'''
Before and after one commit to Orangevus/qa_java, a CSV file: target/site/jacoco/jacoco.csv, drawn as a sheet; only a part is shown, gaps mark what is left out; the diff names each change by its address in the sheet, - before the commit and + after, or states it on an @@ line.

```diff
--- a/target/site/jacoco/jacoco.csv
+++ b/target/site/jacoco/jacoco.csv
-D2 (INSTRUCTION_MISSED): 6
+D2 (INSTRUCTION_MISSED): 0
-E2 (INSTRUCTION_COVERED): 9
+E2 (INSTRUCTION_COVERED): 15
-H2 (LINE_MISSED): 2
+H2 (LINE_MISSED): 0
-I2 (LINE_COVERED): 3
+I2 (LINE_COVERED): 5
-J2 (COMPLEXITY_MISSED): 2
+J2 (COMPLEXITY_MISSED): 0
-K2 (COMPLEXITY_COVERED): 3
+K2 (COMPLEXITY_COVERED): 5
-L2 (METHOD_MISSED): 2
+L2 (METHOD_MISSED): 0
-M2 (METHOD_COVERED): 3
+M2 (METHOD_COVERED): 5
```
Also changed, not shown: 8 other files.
'''
— Exercise instructions —
Using the listing above, pull out all lines that hold the word "jacoco".

— Output below —
Before and after one commit to Orangevus/qa_java, a CSV file: target/site/jacoco/jacoco.csv, drawn as a sheet; only a part is shown, gaps mark what is left out; the diff names each change by its address in the sheet, - before the commit and + after, or states it on an @@ line.
--- a/target/site/jacoco/jacoco.csv
+++ b/target/site/jacoco/jacoco.csv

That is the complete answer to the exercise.